But when she plays where she belongs — as a striker in front of goal — she is very good. She’s probably not going to beat defenders should-to-shoulder in a physical battle the way Alex Morgan will, but she can beat defenders face-up on the dribble. She has a good nose for goal and she’s comfortable taking a few touches in and around the box before striking. She’s comfortable looking for the pass in the box too and, of Americans, she leads the NWSL in chances created, as of last week.
Ellis seems intent on finding a way to get the USWNT to build out of the back and work the ball up the lines better — the Americans’ direct style can be foiled too easy. That makes Press an attractive option. Having spent years playing in Sweden, she has developed a more technical style than perhaps anyone in the striker pool.
She has been the USWNT’s go-to striker and for good reason. She’s fast, athletic and the ideal kind of target striker for the direct way the USWNT often plays. She is at her best when she can spring in behind back lines and she is able to to create danger for the USWNT simply from her ability to chase down long balls. She stretches back lines and she tends to create space for the players around her — so even when she isn’t scoring herself, she’s creating the threat of goals.
But Morgan has limitations to her game, as she herself has admitted — she went to play for Lyon, winning a UEFA Champions League trophy last week, a move she said was to help grow the technical side of her game. Morgan has work to do before she is as potent face-up taking on defenders with the ball at her feet as she is breaking in behind on a quick counter — but she is making progress and her desire to become a more well-rounded player can ensure she stays the USWNT’s No. 1 going forward. The USWNT, after all, still relies on athleticism above all, and Morgan has it.

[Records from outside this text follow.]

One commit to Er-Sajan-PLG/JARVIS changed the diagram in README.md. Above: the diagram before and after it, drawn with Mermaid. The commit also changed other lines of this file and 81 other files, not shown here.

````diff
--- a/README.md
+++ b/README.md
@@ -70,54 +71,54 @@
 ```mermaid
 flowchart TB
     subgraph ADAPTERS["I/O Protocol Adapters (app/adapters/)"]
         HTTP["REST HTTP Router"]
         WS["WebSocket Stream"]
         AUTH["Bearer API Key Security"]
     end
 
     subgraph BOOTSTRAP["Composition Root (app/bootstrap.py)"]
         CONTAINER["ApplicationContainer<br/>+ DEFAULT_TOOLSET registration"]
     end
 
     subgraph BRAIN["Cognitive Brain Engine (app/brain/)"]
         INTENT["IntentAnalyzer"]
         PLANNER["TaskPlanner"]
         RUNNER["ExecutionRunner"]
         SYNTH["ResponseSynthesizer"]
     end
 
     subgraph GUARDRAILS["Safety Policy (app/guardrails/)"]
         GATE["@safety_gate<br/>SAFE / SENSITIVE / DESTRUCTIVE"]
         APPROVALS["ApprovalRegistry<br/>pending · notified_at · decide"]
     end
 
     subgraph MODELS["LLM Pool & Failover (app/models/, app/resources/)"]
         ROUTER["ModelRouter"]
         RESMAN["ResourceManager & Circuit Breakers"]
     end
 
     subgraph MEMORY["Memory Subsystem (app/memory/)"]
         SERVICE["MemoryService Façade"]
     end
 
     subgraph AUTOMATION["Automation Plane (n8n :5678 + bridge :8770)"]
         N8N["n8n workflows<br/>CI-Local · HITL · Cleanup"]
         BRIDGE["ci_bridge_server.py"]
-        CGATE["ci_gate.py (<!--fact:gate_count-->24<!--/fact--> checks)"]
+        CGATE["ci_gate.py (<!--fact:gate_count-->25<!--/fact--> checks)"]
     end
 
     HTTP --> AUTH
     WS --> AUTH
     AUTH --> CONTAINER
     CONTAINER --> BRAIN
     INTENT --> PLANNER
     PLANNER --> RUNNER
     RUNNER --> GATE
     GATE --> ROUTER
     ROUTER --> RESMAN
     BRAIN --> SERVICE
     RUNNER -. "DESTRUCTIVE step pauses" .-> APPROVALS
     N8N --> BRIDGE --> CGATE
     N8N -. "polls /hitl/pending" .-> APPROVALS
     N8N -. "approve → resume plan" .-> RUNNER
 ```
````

If anything is holding Morgan back these days, it may simply come down to her frequent bouts of injuries. She had to pull out of the USWNT’s June friendlies because of a hamstring strain and her career is peppered with long breaks she’s had to take due to injury. It’s never forced her out of a major tournament, but that would be the ultimate fear. As long as she's healthy, however, the USWNT will keep counting on her.